Alpine Skiing: the sport

Powder skiing in Kitzbuehel, Austria
Part of the universal appeal of Alpine Skiing is that the sport is the natural evolution of a very pleasant pastime. This provides and ample base of aficionados from which athletes can evolve.
As a pastime, week-end skiing is pleasant indeed, minus two main factors: weather and snow conditions, which can heavily influence its practice. And the undeniable fact that sliding downhill over a slippery surface balanced on two thin sticks of wood with metal edges is definitely not a natural physical activity.
To practice Alpine Skiing at any level a basic technique is needed, which involves coordinating the movements of the whole body, from the tip of the toes, to impart the skis the desired direction, to the angle of the upper body with the hip to allow the ski edges to carve into the snow and control turns.
Though basically universal, Alpine Skiing technique has evolved greatly over the last 30 years, with a particular leap since the late 1990s due to a significant re-design of ski architecture. The shorter, “carving”-type ski which is the norm now allows for easier turns, higher speeds and greater control on all slopes. Beginners find it easier to learn and intermediate skiers have more fun, while athletes improve their speed and turning performance.
Turning alternatively right and left whilst sliding down the piste is the key to control the direction and speed of the skier.

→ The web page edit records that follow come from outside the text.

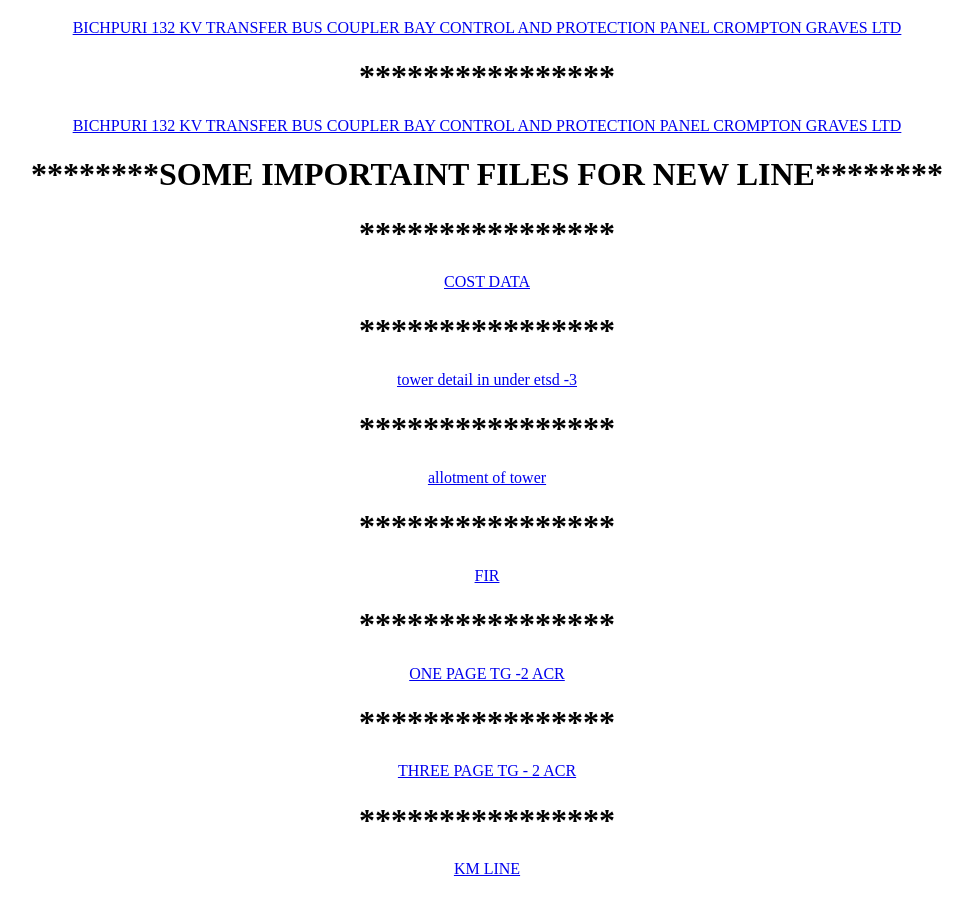
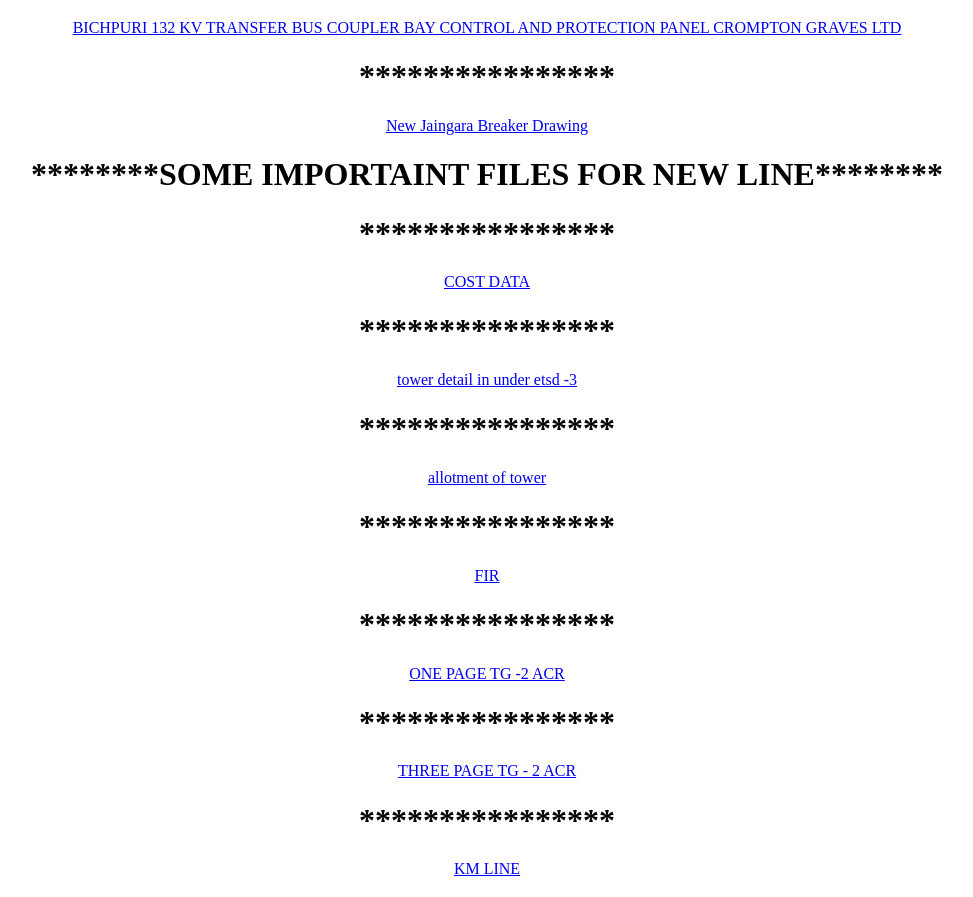
Before and after one commit to hemmishra536/canttagra, a plain HTML site: page index.html in a window 1280 px wide. Shown: the part 2077-2974 px from the top of the page, without its empty margins (153-1126 px from the left). Drawn offline with Linux system fonts and the light colour scheme.

Commit message:
Update index.html

```diff
--- a/index.html
+++ b/index.html
@@ -86,7 +86,7 @@ h1 {text-align: center;}
       <center><a href="https://drive.google.com/file/d/13OYhcefVip-0zm3B_vfelxetiF0W0ErF/view?usp=share_link">BICHPURI 132 KV TRANSFER BUS COUPLER BAY CONTROL AND PROTECTION PANEL CROMPTON GRAVES LTD</a></center>
 
      <h1>****************</h1>
-      <center><a href="https://drive.google.com/file/d/1HKo4R6fnMX3G8RvbrMv8TWghNs0dzNln/view?usp=drivesdk">BICHPURI 132 KV TRANSFER BUS COUPLER BAY CONTROL AND PROTECTION PANEL CROMPTON GRAVES LTD</a></center>
+      <center><a href="https://drive.google.com/file/d/1HKo4R6fnMX3G8RvbrMv8TWghNs0dzNln/view?usp=drivesdk">New Jaingara Breaker Drawing</a></center>
 
 
 
```
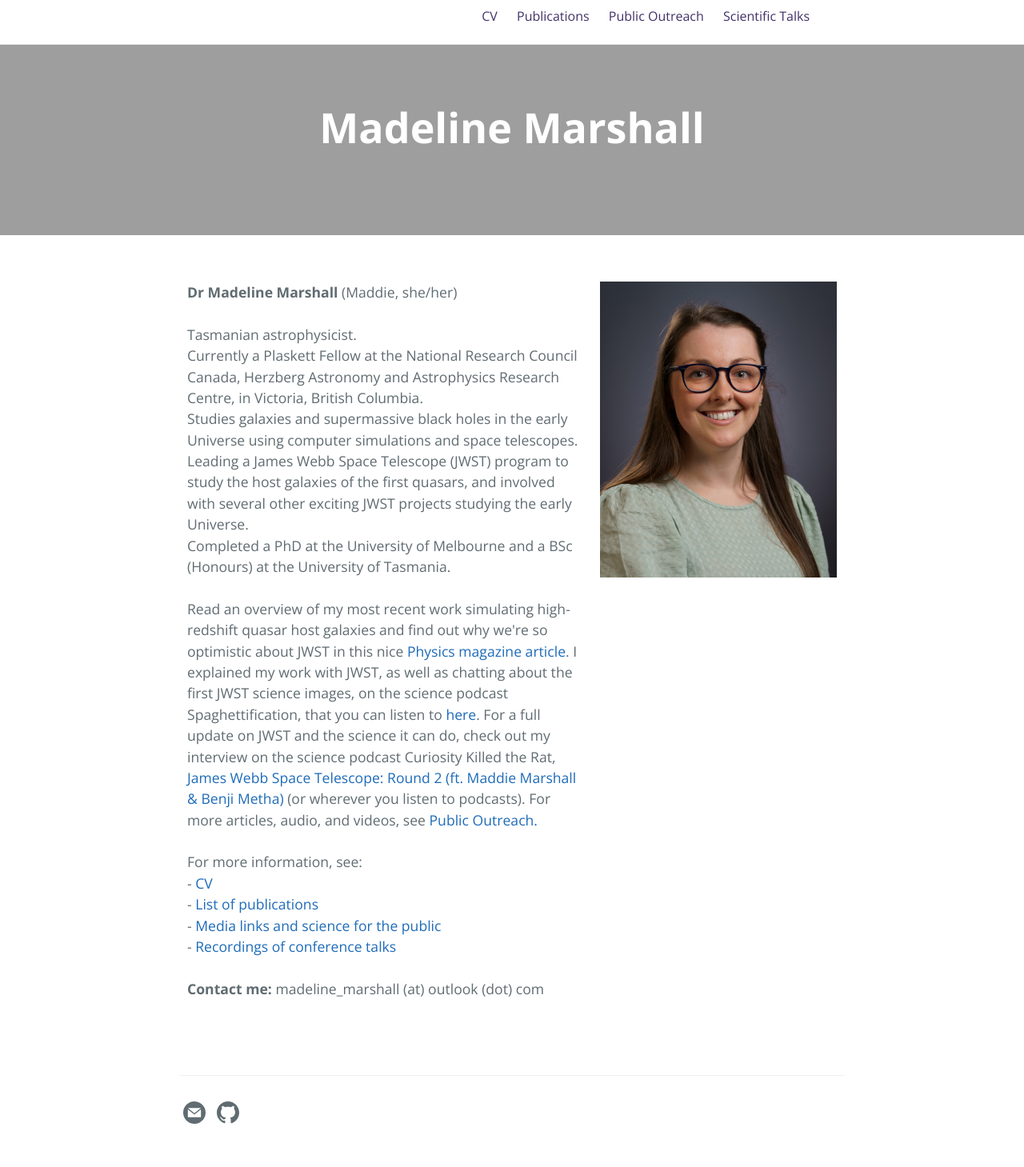
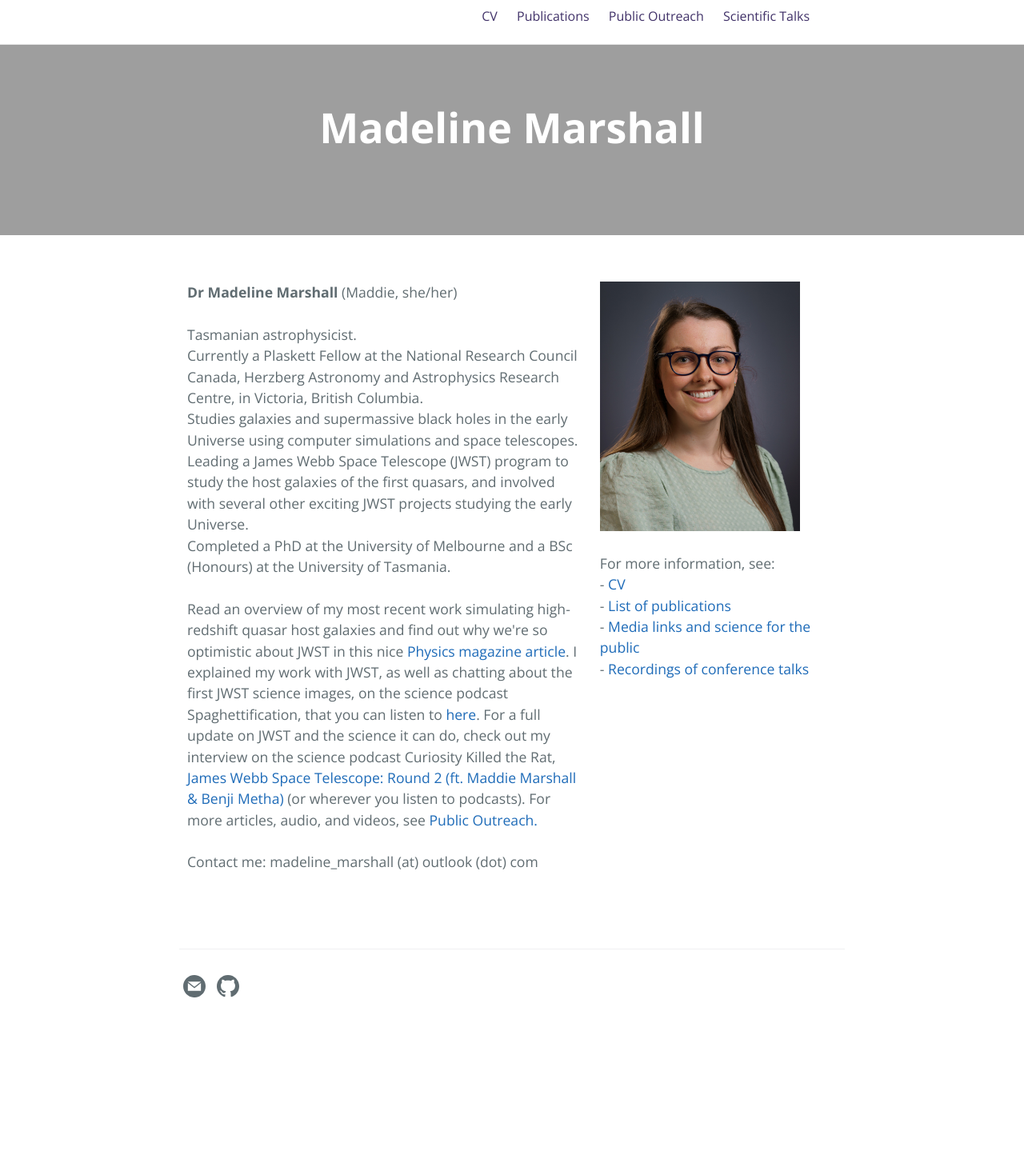
Before and after one commit to madelinemarshall/madelinemarshall.github.io, a Jekyll site: the page built from index.md, in a window 1280 px wide. Shown: the whole page at 80% size. Built offline with Jekyll 4.4.1, drawn with Linux system fonts in a browser that asks for light colours; after the commit the page ends 1301 px from its top, so only the background shows below that.

Commit message:
Fix homepage

```diff
--- a/index.md
+++ b/index.md
@@ -66,20 +66,22 @@
     For more articles, audio, and videos, see <a href="{{ '/outreach.html' | absolute_url }}">Public Outreach.</a><br>
     <br>
 
-    For more information, see:<br>
-    - <a href="{{ '/cv.html' | absolute_url }}">CV</a><br>
-    - <a href="{{ '/publications.html' | absolute_url }}">List of publications</a><br>
-    - <a href="{{ '/outreach.html' | absolute_url }}">Media links and science for the public</a><br>
-    - <a href="{{ '/talks.html' | absolute_url }}">Recordings of conference talks</a><br>
-    <br>
+    Contact me: madeline_marshall (at) outlook (dot) com<br>
+        <br>
 
-    <b>Contact me:</b> madeline_marshall (at) outlook (dot) com<br>
-    <br>
+      </div>
+      <div class="column right">
+        <p><img src='../../HeadShot.jpg' border="0" width="250" style="padding:0px; display: block; line-height: 0px; font-size: 0px; border:0px;" align="top">
 
-  </div>
+        <br>
 
-  <div class="column right">
-    <p><img src='../../HeadShot.jpg' border="0" width="300" style="padding:0px; display: block; line-height: 0px; font-size: 0px; border:0px;" align="top">
+        For more information, see:<br>
+        - <a href="{{ '/cv.html' | absolute_url }}">CV</a><br>
+        - <a href="{{ '/publications.html' | absolute_url }}">List of publications</a><br>
+        - <a href="{{ '/outreach.html' | absolute_url }}">Media links and science for the public</a><br>
+        - <a href="{{ '/talks.html' | absolute_url }}">Recordings of conference talks</a><br>
     </p>
       </div>
     </div>
+
+    </body>
```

To turn, novice skiers use a technique called the "snowplough" to maintain comfortable speed and come to a stop by pointing one or both skis inward, while advanced skiers use more elegant and speedier methods.
One popular method of turning is called parallel turn; it involves keeping both skis parallel to each other while alternating the weight distribution between them in order to force them turn in a particular direction. The angle of the ski in relation to the slope (called edge angle) is also important as it determines the grip on the slope face, which in turn makes controlling both the turning direction and the skier’s speed possible.
The carving skiing technique emphasizes the use of the edge angle to create greater speed and control: the skier rolls his or her knees from side to side while keeping the upper body and hips facing down the hill and maintaining direction straight downward, so that only the knees and feet are involved into making turns. This technique allows modern "parabolic" skis to turn using the radial properties of the edges of the ski without skidding or slowing down, creating a smooth arc.
As skiers gain confidence, they may tackle steeper, longer and more uneven slopes (including off-piste and ungroomed runs) at higher speeds. In North America, the easiest ski runs are marked by green circles, and are typically fairly flat and smooth. Sometimes known as "bunny slopes", they are usually groomed by specially equipped snowcats every night. A blue square marks slopes of medium difficulty; these blue squares may be steeper or narrower than green circles, or they may be left in a natural state rather than machine-groomed. A black diamond run is yet steeper than a blue square and often involves challenging terrain such as moguls, narrow passes, unmarked obstacles, double fall lines, or gladed sections. A double black diamond is for experts only; these trails are steep, rarely groomed and often left in a completely natural state. There is no standard for these designations, however, and each ski resort determines them relative to their own terrain difficulty. So, for instance, a blue-square (mid-level) trail at one ski mountain may be markedly more difficult than a black-diamond (expert) trail at another mountain. In Europe the system is based on colour alone.
North American green circles, blue squares, black diamonds, and double blacks correspond to European green, blue, red, and black trails, respectively.
Different snow and weather conditions, such as dry air in low temperatures or spring conditions, or icy crust, or fresh powder require different skiing techniques and equipment.